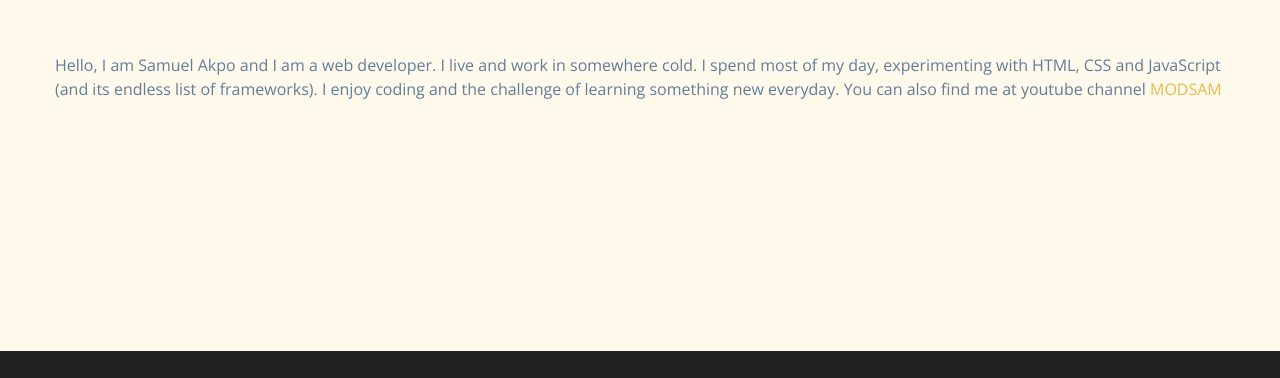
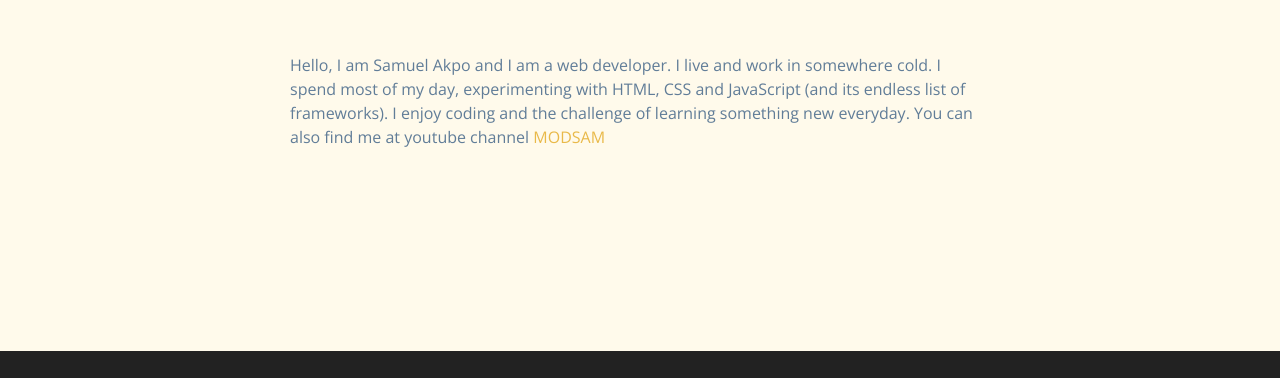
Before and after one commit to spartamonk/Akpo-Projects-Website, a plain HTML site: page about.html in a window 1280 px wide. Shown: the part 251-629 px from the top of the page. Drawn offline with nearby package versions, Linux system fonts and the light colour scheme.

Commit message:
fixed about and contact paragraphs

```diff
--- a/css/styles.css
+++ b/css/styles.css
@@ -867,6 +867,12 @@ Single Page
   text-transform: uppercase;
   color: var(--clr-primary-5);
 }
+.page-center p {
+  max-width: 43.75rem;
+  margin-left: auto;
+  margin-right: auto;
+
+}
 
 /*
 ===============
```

********************

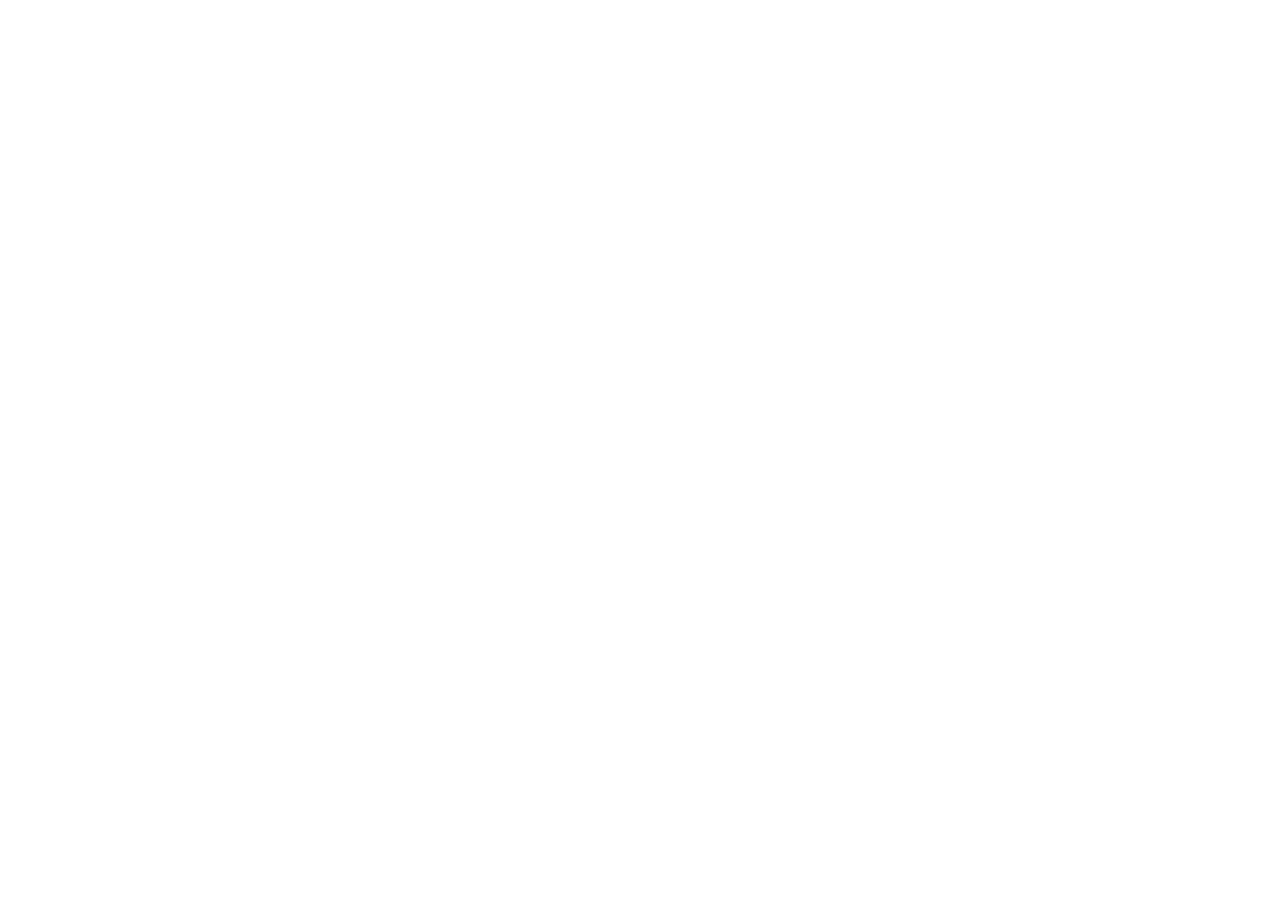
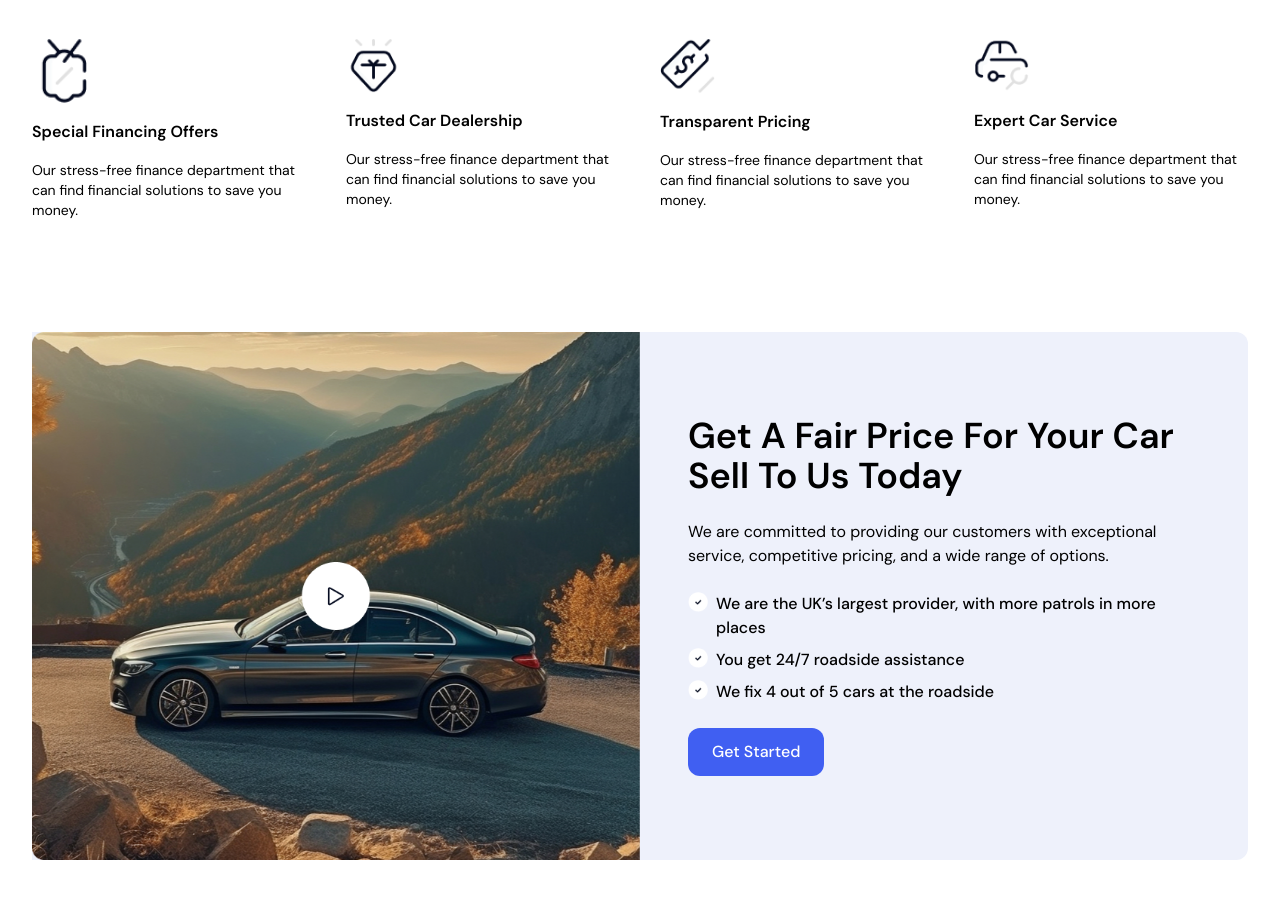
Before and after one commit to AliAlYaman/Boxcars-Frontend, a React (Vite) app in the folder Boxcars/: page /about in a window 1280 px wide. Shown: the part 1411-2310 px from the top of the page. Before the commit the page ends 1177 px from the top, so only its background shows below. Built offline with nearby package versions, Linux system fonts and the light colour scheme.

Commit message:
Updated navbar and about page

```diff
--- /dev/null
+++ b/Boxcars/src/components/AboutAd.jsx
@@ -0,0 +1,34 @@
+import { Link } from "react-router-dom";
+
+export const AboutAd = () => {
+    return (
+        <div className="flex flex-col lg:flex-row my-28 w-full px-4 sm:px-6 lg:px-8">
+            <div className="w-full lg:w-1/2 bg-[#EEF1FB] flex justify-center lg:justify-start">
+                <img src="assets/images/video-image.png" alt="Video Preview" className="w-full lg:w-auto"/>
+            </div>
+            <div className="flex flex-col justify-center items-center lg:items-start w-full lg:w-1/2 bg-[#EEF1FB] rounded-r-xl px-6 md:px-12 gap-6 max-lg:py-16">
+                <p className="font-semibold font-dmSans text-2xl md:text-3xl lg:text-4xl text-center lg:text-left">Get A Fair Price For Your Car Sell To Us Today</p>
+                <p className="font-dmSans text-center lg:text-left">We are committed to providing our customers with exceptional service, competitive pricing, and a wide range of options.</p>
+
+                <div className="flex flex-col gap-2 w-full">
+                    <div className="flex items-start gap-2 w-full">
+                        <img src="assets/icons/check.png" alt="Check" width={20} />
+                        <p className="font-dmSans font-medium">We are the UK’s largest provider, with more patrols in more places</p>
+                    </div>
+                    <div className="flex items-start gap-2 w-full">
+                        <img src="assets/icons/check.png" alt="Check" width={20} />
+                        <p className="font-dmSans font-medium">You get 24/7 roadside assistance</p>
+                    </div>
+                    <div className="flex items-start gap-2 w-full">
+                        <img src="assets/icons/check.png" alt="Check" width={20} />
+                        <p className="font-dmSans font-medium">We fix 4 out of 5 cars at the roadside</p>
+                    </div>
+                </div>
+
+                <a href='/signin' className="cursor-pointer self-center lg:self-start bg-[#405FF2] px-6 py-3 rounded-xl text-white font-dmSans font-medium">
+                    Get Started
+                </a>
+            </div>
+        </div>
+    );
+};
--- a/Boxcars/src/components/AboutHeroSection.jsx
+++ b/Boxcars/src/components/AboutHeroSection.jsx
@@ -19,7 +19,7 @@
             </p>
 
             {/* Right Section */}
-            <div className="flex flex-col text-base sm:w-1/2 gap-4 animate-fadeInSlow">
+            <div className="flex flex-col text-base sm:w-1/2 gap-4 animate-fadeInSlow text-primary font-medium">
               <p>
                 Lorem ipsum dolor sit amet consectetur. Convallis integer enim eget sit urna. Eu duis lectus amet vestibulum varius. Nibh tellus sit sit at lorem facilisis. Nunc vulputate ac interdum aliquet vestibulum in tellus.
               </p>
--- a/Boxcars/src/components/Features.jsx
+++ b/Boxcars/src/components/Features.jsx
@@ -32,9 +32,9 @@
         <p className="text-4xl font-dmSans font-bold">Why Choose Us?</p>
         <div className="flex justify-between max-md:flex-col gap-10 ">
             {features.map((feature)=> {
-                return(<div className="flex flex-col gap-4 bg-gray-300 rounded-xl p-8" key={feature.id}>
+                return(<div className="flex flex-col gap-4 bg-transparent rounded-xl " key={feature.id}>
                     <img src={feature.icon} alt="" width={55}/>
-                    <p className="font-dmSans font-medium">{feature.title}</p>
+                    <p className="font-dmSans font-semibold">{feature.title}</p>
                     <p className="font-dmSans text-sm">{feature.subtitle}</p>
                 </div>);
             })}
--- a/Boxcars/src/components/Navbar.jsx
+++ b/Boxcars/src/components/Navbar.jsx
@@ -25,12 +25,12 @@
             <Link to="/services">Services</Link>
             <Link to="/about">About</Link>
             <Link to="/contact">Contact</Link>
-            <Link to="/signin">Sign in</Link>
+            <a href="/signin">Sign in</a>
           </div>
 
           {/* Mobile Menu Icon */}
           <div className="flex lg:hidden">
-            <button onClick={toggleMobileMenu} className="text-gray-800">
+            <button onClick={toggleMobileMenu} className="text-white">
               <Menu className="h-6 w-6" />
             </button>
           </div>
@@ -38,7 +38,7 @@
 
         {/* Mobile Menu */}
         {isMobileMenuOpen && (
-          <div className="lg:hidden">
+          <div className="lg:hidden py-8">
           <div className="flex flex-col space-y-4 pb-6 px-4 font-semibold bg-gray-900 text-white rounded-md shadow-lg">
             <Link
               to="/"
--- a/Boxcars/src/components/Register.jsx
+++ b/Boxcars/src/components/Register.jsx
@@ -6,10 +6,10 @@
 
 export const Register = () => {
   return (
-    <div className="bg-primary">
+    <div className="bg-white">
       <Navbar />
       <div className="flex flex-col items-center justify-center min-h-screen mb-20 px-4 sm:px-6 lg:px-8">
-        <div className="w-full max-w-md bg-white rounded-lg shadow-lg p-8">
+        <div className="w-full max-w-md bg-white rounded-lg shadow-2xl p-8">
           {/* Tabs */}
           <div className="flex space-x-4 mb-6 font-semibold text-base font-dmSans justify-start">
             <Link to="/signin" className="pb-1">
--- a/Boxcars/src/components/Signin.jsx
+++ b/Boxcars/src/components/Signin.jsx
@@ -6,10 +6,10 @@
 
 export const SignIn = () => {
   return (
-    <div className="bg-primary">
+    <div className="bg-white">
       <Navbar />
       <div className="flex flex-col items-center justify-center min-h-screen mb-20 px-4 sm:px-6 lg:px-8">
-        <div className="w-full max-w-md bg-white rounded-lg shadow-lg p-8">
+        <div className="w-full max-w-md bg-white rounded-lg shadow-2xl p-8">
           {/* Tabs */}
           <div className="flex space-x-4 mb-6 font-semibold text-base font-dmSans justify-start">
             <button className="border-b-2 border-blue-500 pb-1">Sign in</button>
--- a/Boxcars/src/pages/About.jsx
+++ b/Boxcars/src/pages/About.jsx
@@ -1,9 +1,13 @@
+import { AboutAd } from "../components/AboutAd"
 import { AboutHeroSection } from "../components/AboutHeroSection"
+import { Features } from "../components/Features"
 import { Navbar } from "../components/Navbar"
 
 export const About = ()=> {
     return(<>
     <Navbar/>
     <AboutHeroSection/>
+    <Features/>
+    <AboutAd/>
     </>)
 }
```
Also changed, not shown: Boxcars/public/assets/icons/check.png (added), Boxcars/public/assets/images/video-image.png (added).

********************

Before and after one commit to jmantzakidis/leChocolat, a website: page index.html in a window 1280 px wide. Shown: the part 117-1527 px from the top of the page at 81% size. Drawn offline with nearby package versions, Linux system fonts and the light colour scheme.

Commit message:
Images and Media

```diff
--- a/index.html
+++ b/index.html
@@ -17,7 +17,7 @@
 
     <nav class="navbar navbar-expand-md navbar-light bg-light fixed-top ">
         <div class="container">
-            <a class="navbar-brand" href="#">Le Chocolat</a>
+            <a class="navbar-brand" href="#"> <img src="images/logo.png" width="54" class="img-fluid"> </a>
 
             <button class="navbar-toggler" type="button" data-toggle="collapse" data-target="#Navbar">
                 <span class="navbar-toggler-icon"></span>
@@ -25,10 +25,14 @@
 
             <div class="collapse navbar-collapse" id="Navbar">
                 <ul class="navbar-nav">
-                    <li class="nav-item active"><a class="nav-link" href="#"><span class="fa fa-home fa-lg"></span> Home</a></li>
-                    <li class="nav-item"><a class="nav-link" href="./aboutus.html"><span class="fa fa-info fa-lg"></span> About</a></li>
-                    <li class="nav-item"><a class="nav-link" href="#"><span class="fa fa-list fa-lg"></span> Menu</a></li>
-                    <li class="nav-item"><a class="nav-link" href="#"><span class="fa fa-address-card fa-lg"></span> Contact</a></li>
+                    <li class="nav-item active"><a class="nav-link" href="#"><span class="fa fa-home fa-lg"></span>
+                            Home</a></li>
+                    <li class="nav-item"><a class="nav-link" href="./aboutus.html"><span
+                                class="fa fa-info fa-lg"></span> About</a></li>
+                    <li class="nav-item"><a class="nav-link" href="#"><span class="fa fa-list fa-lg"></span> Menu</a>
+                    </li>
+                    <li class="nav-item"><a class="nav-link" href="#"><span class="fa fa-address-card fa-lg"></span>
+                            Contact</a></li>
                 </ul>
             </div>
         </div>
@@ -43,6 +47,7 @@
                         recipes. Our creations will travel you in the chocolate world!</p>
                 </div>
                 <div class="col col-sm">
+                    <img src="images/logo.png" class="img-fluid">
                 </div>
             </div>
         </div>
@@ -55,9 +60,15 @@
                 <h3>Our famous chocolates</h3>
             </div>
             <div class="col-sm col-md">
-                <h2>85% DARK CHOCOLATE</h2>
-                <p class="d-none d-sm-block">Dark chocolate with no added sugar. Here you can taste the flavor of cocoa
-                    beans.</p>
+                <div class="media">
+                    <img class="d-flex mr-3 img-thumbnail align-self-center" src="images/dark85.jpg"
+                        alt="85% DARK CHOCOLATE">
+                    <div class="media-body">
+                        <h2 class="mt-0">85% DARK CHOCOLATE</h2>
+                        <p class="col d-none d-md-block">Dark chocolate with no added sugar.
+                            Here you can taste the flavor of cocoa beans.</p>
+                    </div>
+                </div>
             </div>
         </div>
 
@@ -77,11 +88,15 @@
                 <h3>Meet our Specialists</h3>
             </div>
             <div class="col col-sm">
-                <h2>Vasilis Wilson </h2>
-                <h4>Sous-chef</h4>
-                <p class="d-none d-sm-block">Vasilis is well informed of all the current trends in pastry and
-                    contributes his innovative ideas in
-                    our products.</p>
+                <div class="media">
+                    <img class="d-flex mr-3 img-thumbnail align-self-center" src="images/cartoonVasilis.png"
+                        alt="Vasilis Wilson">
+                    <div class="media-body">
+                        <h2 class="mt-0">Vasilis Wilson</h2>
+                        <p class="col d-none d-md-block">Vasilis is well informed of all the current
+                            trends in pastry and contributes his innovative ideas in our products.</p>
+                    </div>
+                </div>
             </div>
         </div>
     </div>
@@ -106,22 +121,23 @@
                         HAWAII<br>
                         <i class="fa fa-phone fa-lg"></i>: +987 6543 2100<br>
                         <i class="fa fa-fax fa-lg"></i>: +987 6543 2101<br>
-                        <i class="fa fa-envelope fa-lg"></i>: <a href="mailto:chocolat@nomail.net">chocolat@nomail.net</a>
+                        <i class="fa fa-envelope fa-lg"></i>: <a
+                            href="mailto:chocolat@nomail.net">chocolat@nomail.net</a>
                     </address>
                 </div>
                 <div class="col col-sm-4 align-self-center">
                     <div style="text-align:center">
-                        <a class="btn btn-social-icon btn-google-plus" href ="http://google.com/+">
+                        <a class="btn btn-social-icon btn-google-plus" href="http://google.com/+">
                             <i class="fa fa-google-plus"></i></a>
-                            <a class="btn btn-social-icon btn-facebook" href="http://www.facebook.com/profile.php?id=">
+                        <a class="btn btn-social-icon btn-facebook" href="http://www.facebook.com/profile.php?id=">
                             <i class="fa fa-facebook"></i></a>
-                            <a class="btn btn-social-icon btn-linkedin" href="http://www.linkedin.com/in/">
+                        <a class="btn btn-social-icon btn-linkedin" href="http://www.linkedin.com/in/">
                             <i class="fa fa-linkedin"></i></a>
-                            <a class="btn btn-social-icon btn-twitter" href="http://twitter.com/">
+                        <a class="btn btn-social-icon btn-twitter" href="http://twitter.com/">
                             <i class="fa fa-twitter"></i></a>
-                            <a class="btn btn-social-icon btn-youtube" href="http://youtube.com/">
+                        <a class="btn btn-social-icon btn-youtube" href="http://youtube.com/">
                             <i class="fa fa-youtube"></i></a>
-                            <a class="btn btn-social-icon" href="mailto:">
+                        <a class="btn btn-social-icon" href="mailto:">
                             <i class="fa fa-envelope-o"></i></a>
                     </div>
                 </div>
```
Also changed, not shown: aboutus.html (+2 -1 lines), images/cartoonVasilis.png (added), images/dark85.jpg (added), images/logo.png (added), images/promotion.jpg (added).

********************

Which lines of the data contain the word "brand"? Copy each one.

-            <a class="navbar-brand" href="#">Le Chocolat</a>
+            <a class="navbar-brand" href="#"> <img src="images/logo.png" width="54" class="img-fluid"> </a>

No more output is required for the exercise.